START Given entries

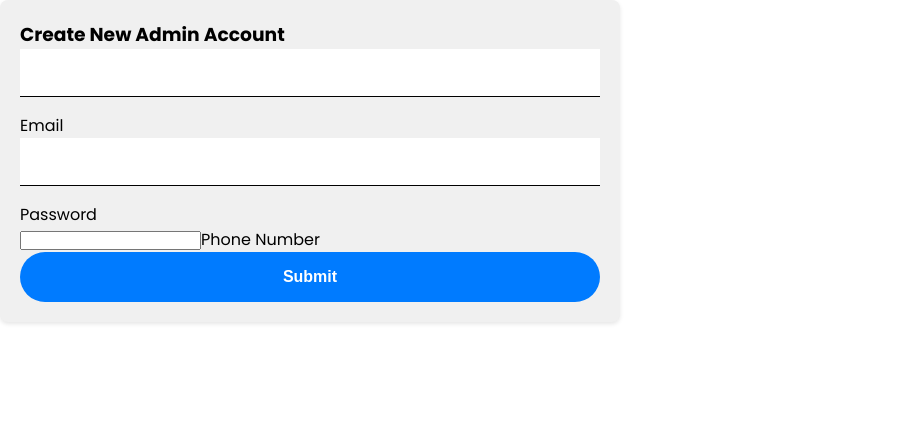
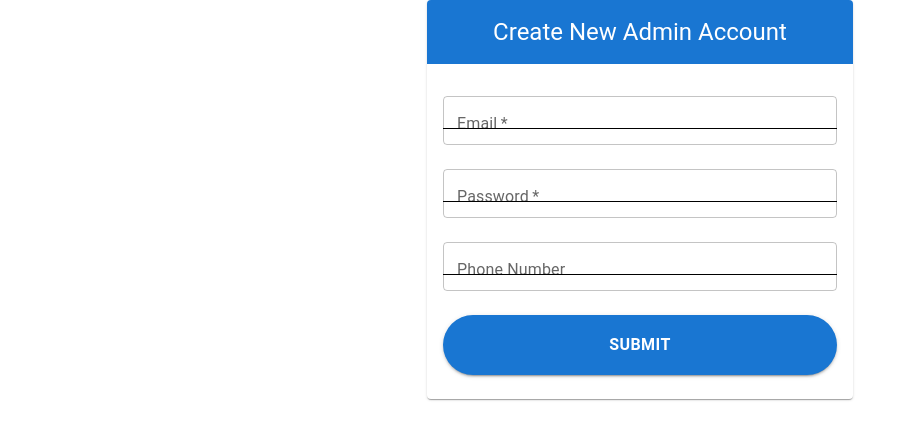
Before and after one commit to GirishReddy-1316/RedSandersLifeAdmin, a React (Vite) app in the folder client/: page /registratration in a window 1280 px wide. Shown: the top 440 px of the page, without its empty margins (0-917 px from the left). Built offline with nearby package versions, Linux system fonts and the light colour scheme.

Commit message:
fixing bugs

```diff
--- a/client/src/pages/OrdersList.jsx
+++ b/client/src/pages/OrdersList.jsx
@@ -23,7 +23,7 @@ import { toast } from 'react-toastify';
 import { useEffect } from 'react';
 import { axiosInstance } from '../api';
 
-const orderStatus = ['Placed', 'Shipped', 'Out for Delivery', 'Delivered', 'Cancelled']
+const orderStatus = ['Placed', 'Shipped', 'Out for Delivery', 'Delivered', 'Cancelled'];
 
 export default function OrdersList() {
   const [rows, setRows] = React.useState([]);
@@ -128,7 +128,6 @@ export default function OrdersList() {
     {
       field: 'billingAddress',
       headerName: 'Billing Address',
-      type: 'number',
       width: 180,
       editable: true,
       align: 'left',
@@ -146,7 +145,6 @@ export default function OrdersList() {
     {
       field: 'listOfItemsPurchased',
       headerName: 'Items Purchased',
-      type: 'sting',
       width: 180,
       editable: true,
       align: 'left',
--- a/client/src/pages/ProductsList.jsx
+++ b/client/src/pages/ProductsList.jsx
@@ -24,23 +24,20 @@ import {
   randomId,
 } from "@mui/x-data-grid-generator";
 
-function EditToolbar(props) {
-  const { setRows, setRowModesModel, getproductList } = props;
+function EditToolbar({ getproductList }) {
   const [image, setImage] = React.useState(null);
   const [open, setOpen] = React.useState(false);
-  const [imageUrl, setImageUrl] = React.useState(null);
   const [token, setToken] = React.useState(JSON.parse(localStorage.getItem("admin_token")) || "");
   const [formData, setFormData] = React.useState({
-    brandName: "jiyaba",
+    brandName: "",
     image: "",
-    name: "Red Sanders Water",
-    price: "₹1000",
-    category: "Drink",
-    size: "3500 ml",
+    name: "",
+    price: "",
+    category: "",
+    size: "",
     featured: true,
-    slug: "red-sanders-water",
-    desc:
-      "Where does this come from: It's extracted from the roots of the red sanders plant using a special method. By drinking this water, you can enjoy extra health benefits along with a pleasant taste. Furthermore, the regular water used in this process is purified RO drinking water, and we've also added some natural sugars that are beneficial to our health.",
+    slug: "",
+    desc: ""
   });
 
   const handleOpen = () => {
--- a/client/src/pages/UsersList.jsx
+++ b/client/src/pages/UsersList.jsx
@@ -16,64 +16,76 @@ import {
   GridActionsCellItem,
   GridRowEditStopReasons,
 } from "@mui/x-data-grid";
-import {
-  randomCreatedDate,
-  randomTraderName,
-  randomId,
-  randomArrayItem,
-} from "@mui/x-data-grid-generator";
 import { axiosInstance } from "../api";
+import AddUserModal from "./addUserModel";
+import { randomId } from "@mui/x-data-grid-generator";
 
 function EditToolbar(props) {
-  const { setRows, setRowModesModel } = props;
+  let { fetchUsers } = props;
+  const [isModalOpen, setIsModalOpen] = useState(false);
+  const [token, setToken] = React.useState(JSON.parse(localStorage.getItem("admin_token")) || "");
 
-  const handleClick = () => {
-    const id = randomId();
-    setRows((oldRows) => [...oldRows, { id, name: "", age: "", isNew: true }]);
-    setRowModesModel((oldModel) => ({
-      ...oldModel,
-      [id]: { mode: GridRowModes.Edit, fieldToFocus: "name" },
-    }));
-    toast.success("User added for editing");
+  const handleOpenModal = () => {
+    setIsModalOpen(true);
   };
 
+  const handleCloseModal = () => {
+    setIsModalOpen(false);
+  };
+
+  const handleSaveUser = async (userData) => {
+    const axiosConfig = {
+      headers: {
+        'authorization': `Bearer ${token}`
+      }
+    };
+    try {
+      const response = await axiosInstance.post(`/admin/users/create`, userData, axiosConfig);
+      await fetchUsers();
+      toast.success("User added successfully");
+    } catch (error) {
+      toast.error("Failed to add user: " + error.message);
+    }
+  };
   return (
     <GridToolbarContainer>
-      <Button color="primary" startIcon={<AddIcon />} onClick={handleClick}>
+      <Button color="primary" startIcon={<AddIcon />} onClick={handleOpenModal}>
         Add user
       </Button>
+      <AddUserModal
+        open={isModalOpen}
+        onClose={handleCloseModal}
+        onSave={handleSaveUser}
+      />
     </GridToolbarContainer>
   );
 }
 
 export default function UsersList() {
   const [rows, setRows] = useState([]);
-  const [initialRows, setinitialRows] = useState([]);
+  const [initialRows, setInitialRows] = useState([]);
   const [token, setToken] = useState(JSON.parse(localStorage.getItem("admin_token")) || "");
   const [rowModesModel, setRowModesModel] = useState({});
   const [loading, setLoading] = useState(false);
   const [error, setError] = useState(null);
 
-  useEffect(() => {
   const fetchUsers = async () => {
     setLoading(true);
     toast.info("Loading users...");
     try {
-        let axiosConfig = {
+      const axiosConfig = {
         headers: {
           'authorization': `Bearer ${token}`
         }
       };
-        const response = await axiosInstance.get("/admin/customer-list",
-          axiosConfig
-        );
+      const response = await axiosInstance.get("/admin/customer-list", axiosConfig);
       const usersWithIds = response.data.map((user) => ({
         ...user,
-          id: user._id,
+        id: user._id, // Assign the _id property as the id for each row
         createdAt: new Date(user.createdAt),
       }));
       setRows(usersWithIds);
-        setinitialRows(usersWithIds);
+      setInitialRows(usersWithIds);
       setLoading(false);
       toast.success("Users loaded successfully");
     } catch (error) {
@@ -83,6 +95,7 @@ export default function UsersList() {
     }
   };
 
+  useEffect(() => {
     fetchUsers();
   }, []);
 
@@ -95,38 +108,37 @@ export default function UsersList() {
   const handleEditClick = (id) => async () => {
     const row = rows.find(r => r.id === id);
     setRowModesModel({ ...rowModesModel, [id]: { mode: GridRowModes.Edit } });
-    let axiosConfig = {
+  };
+
+  const handleSaveClick = (row) => async () => {
+    let { id } = row
+    const editedRowIndex = rows.findIndex(r => r.id === id);
+    console.log("row", rows, editedRowIndex, "edited", row)
+    if (editedRowIndex === -1) {
+      toast.error("Row not found.");
+      return;
+    }
+
+    const editedRow = rows[editedRowIndex];
+    try {
+      const axiosConfig = {
         headers: {
           'authorization': `Bearer ${token}`
         }
       };
-    console.log(row);
       const response = await axiosInstance.put(`/admin/users/${id}`, {
-      username: row.username,
-      email: row.email,
+        username: editedRow.username,
+        email: editedRow.email
       }, axiosConfig);
 
-    toast.info(`Editing user with ID: ${id}`);
-  };
+      const updatedRow = response.data;
 
-  const handleSaveClick = (id) => async () => {
-    const editedRow = rows.find(r => r.id === id);
+      setRows(prevRows => {
+        const newRows = [...prevRows];
+        newRows[editedRowIndex] = updatedRow;
+        return newRows;
+      });
 
-    try {
-      let axiosConfig = {
-        headers: {
-          'authorization': `Bearer ${token}`
-        }
-      };
-
-      const response = await axiosInstance.put(`/admin/users/${id}`, {
-        username: editedRow.username,
-        email: editedRow.email,
-      }, axiosConfig);
-
-      const updatedRow = response.data; // Assuming the response contains the updated row data
-
-      setRows(rows.map(r => (r.id === id ? updatedRow : r)));
       setRowModesModel({ ...rowModesModel, [id]: { mode: GridRowModes.View } });
 
       toast.success("User saved successfully");
@@ -136,36 +148,14 @@ export default function UsersList() {
   };
 
 
-  // const handleSaveClick = (id) => async () => {
-  //   setRowModesModel({ ...rowModesModel, [id]: { mode: GridRowModes.View } });
-  //   const row = rows.find(r => r.id === id);
-  //   try {
-  //     let axiosConfig = {
-  //       headers: {
-  //         'authorization': `Bearer ${token}`
-  //       }
-  //     };
-  //     console.log(row);
-  //     const response = await axiosInstance.put(`/admin/users/${id}`, {
-  //       username: row.username,
-  //       email: row.email,
-  //     }, axiosConfig);
-
-  //     setRows(rows.map(r => (r.id === id ? { ...r, ...response.data } : r)));
-  //     toast.success("User saved successfully");
-  //   } catch (error) {
-  //     toast.error("Error saving user: " + error.message);
-  //   }
-  // };
-
   const handleDeleteClick = (id) => async () => {
     try {
-      let axiosConfig = {
+      const axiosConfig = {
         headers: {
           'authorization': `Bearer ${token}`
         }
       };
-      const response = await axiosInstance.delete(`/admin/users/${id}`, axiosConfig);
+      await axiosInstance.delete(`/admin/users/${id}`, axiosConfig);
       setRows(rows.filter(row => row.id !== id));
       toast.success("User deleted successfully");
     } catch (error) {
@@ -199,6 +189,7 @@ export default function UsersList() {
   };
 
   const processRowUpdate = (newRow) => {
+    console.log("processRowUpdate", newRow);
     const updatedRow = { ...newRow, isNew: false };
     setRows(rows.map((row) => (row.id === newRow.id ? updatedRow : row)));
     return updatedRow;
@@ -209,6 +200,7 @@ export default function UsersList() {
   };
 
   const columns = [
+    { field: "id", headerName: "User Id", width: 180, editable: true },
     { field: "username", headerName: "User Name", width: 180, editable: true },
     {
       field: "email",
@@ -232,8 +224,8 @@ export default function UsersList() {
       headerName: "Actions",
       width: 100,
       cellClassName: "actions",
-      getActions: ({ id }) => {
-        const isInEditMode = rowModesModel[id]?.mode === GridRowModes.Edit;
+      getActions: (row) => {
+        const isInEditMode = rowModesModel[row.id]?.mode === GridRowModes.Edit;
 
         if (isInEditMode) {
           return [
@@ -243,13 +235,13 @@ export default function UsersList() {
               sx={{
                 color: "primary.main",
               }}
-              onClick={handleSaveClick(id)}
+              onClick={handleSaveClick(row)}
             />,
             <GridActionsCellItem
               icon={<CancelIcon />}
               label="Cancel"
               className="textPrimary"
-              onClick={handleCancelClick(id)}
+              onClick={handleCancelClick(row.id)}
               color="inherit"
             />,
           ];
@@ -260,13 +252,13 @@ export default function UsersList() {
             icon={<EditIcon />}
             label="Edit"
             className="textPrimary"
-            onClick={handleEditClick(id)}
+            onClick={handleEditClick(row.id)}
             color="inherit"
           />,
           <GridActionsCellItem
             icon={<DeleteIcon />}
             label="Delete"
-            onClick={handleDeleteClick(id)}
+            onClick={handleDeleteClick(row.id)}
             color="inherit"
           />,
         ];
@@ -302,10 +294,11 @@ export default function UsersList() {
           editMode="row"
           rowModesModel={rowModesModel}
           onRowModesModelChange={handleRowModesModelChange}
-          onRowEditStop={handleRowEditStop}
-          processRowUpdate={processRowUpdate}
+          onRowEditStop={(newRow, oldRow) => processRowUpdate(newRow)}
           slots={{
-            toolbar: EditToolbar,
+            toolbar: (props) => (
+              <EditToolbar {...props} fetchUsers={fetchUsers} />
+            ),
           }}
           slotProps={{
             toolbar: { setRows, setRowModesModel },
--- /dev/null
+++ b/client/src/pages/addUserModel.jsx
@@ -0,0 +1,104 @@
+import React, { useState } from "react";
+import { Modal, Box, TextField, Button } from "@mui/material";
+
+function AddUserModal({ open, onClose, onSave }) {
+    const [userData, setUserData] = useState({
+        name: "",
+        age: "",
+        email: "",
+        password: "",
+        username: "",
+        phoneNumber: "",
+    });
+
+    const handleChange = (e) => {
+        const { name, value } = e.target;
+        setUserData((prevUserData) => ({
+            ...prevUserData,
+            [name]: value,
+        }));
+    };
+
+    const handleSave = () => {
+        onSave(userData);
+        onClose();
+    };
+
+    return (
+        <Modal open={open} onClose={onClose}>
+            <Box
+                sx={{
+                    position: "absolute",
+                    top: "50%",
+                    left: "50%",
+                    transform: "translate(-50%, -50%)",
+                    bgcolor: "background.paper",
+                    boxShadow: 24,
+                    p: 4,
+                    minWidth: 300,
+                    maxWidth: 400,
+                    borderRadius: 4,
+                    textAlign: "center",
+                }}
+            >
+                <h2>Add User</h2>
+                <TextField
+                    name="username"
+                    label="Username"
+                    variant="outlined"
+                    fullWidth
+                    margin="normal"
+                    value={userData.username}
+                    onChange={handleChange}
+                />
+                <TextField
+                    name="email"
+                    label="Email"
+                    variant="outlined"
+                    fullWidth
+                    margin="normal"
+                    required
+                    value={userData.email}
+                    onChange={handleChange}
+                />
+                <TextField
+                    name="password"
+                    label="Password"
+                    variant="outlined"
+                    fullWidth
+                    margin="normal"
+                    type="password"
+                    value={userData.password}
+                    onChange={handleChange}
+                />
+                <TextField
+                    name="age"
+                    label="Age"
+                    variant="outlined"
+                    fullWidth
+                    margin="normal"
+                    type="number"
+                    value={userData.age}
+                    onChange={handleChange}
+                />
+                <TextField
+                    name="phoneNumber"
+                    label="Phone Number"
+                    variant="outlined"
+                    fullWidth
+                    margin="normal"
+                    value={userData.phoneNumber}
+                    onChange={handleChange}
+                />
+                <Button variant="contained" color="primary" onClick={handleSave}>
+                    Save
+                </Button>
+                <Button variant="contained" onClick={onClose} sx={{ ml: 2 }}>
+                    Cancel
+                </Button>
+            </Box>
+        </Modal>
+    );
+}
+
+export default AddUserModal;
--- a/client/src/pages/adminRegistration.jsx
+++ b/client/src/pages/adminRegistration.jsx
@@ -2,6 +2,7 @@ import React, { useState } from 'react';
 import { toast } from 'react-toastify';
 import 'react-toastify/dist/ReactToastify.css';
 import { axiosInstance } from '../api';
+import { Container, Typography, Grid, Card, CardHeader, CardContent, TextField, Button } from '@mui/material';
 
 function AdminRegistrationPage() {
     const [token, setToken] = React.useState(JSON.parse(localStorage.getItem("admin_token")) || "");
@@ -36,36 +37,55 @@ function AdminRegistrationPage() {
     };
 
     return (
-        <div className="container m-auto">
-            <div className="row justify-content-center">
-                <div className="col-lg-6">
-                    <div className="card shadow-lg border-0 rounded-lg mt-5">
-                        <div className="card-header">
-                            <h3 className="text-center font-weight-light my-4">Create New Admin Account</h3>
-                        </div>
-                        <div className="card-body">
+        <Container maxWidth="md" mt={5}>
+            <Grid container justifyContent="center">
+                <Grid item xs={12} md={6}>
+                    <Card>
+                        <CardHeader title="Create New Admin Account" sx={{ textAlign: 'center', backgroundColor: 'primary.main', color: 'common.white' }} />
+                        <CardContent>
                             <form onSubmit={handleSubmit}>
-                                <div className="form-floating mb-3">
-                                    <input type="email" className="form-control" id="email" name="email" value={formData.email} onChange={handleChange} required />
-                                    <label htmlFor="email">Email</label>
-                                </div>
-                                <div className="form-floating mb-3">
-                                    <input type="password" className="form-control" id="password" name="password" value={formData.password} onChange={handleChange} required />
-                                    <label htmlFor="password">Password</label>
-                                </div>
-                                <div className="form-floating mb-3">
-                                    <input type="tel" className="form-control" id="phoneNumber" name="phoneNumber" value={formData.phoneNumber} onChange={handleChange} />
-                                    <label htmlFor="phoneNumber">Phone Number</label>
-                                </div>
-                                <div className="d-flex align-items-center justify-content-between mt-4 mb-0">
-                                    <button type="submit" className="btn btn-primary">Submit</button>
-                                </div>
+                                <TextField
+                                    fullWidth
+                                    label="Email"
+                                    id="email"
+                                    name="email"
+                                    value={formData.email}
+                                    onChange={handleChange}
+                                    style={{ borderBottom: "none" }}
+                                    margin="normal"
+                                    required
+                                />
+                                <TextField
+                                    fullWidth
+                                    label="Password"
+                                    id="password"
+                                    name="password"
+                                    type="password"
+                                    value={formData.password}
+                                    onChange={handleChange}
+                                    style={{ borderBottom: "none" }}
+                                    margin="normal"
+                                    required
+                                />
+                                <TextField
+                                    fullWidth
+                                    label="Phone Number"
+                                    id="phoneNumber"
+                                    name="phoneNumber"
+                                    value={formData.phoneNumber}
+                                    onChange={handleChange}
+                                    style={{ borderBottom: "none" }}
+                                    margin="normal"
+                                />
+                                <Button type="submit" variant="contained" color="primary" fullWidth sx={{ mt: 2 }}>
+                                    Submit
+                                </Button>
                             </form>
-                        </div>
-                    </div>
-                </div>
-            </div>
-        </div>
+                        </CardContent>
+                    </Card>
+                </Grid>
+            </Grid>
+        </Container>
     );
 }
 
```
Lines whose indentation alone changed are shown as unchanged.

END Given entries

Task prompt>
Only lines with the word "onClick" belong in the answer; copy each of them from the material above.

Solution to this exercise>
-      <Button color="primary" startIcon={<AddIcon />} onClick={handleClick}>
+      <Button color="primary" startIcon={<AddIcon />} onClick={handleOpenModal}>
-              onClick={handleSaveClick(id)}
+              onClick={handleSaveClick(row)}
-              onClick={handleCancelClick(id)}
+              onClick={handleCancelClick(row.id)}
-            onClick={handleEditClick(id)}
+            onClick={handleEditClick(row.id)}
-            onClick={handleDeleteClick(id)}
+            onClick={handleDeleteClick(row.id)}
+                <Button variant="contained" color="primary" onClick={handleSave}>
+                <Button variant="contained" onClick={onClose} sx={{ ml: 2 }}>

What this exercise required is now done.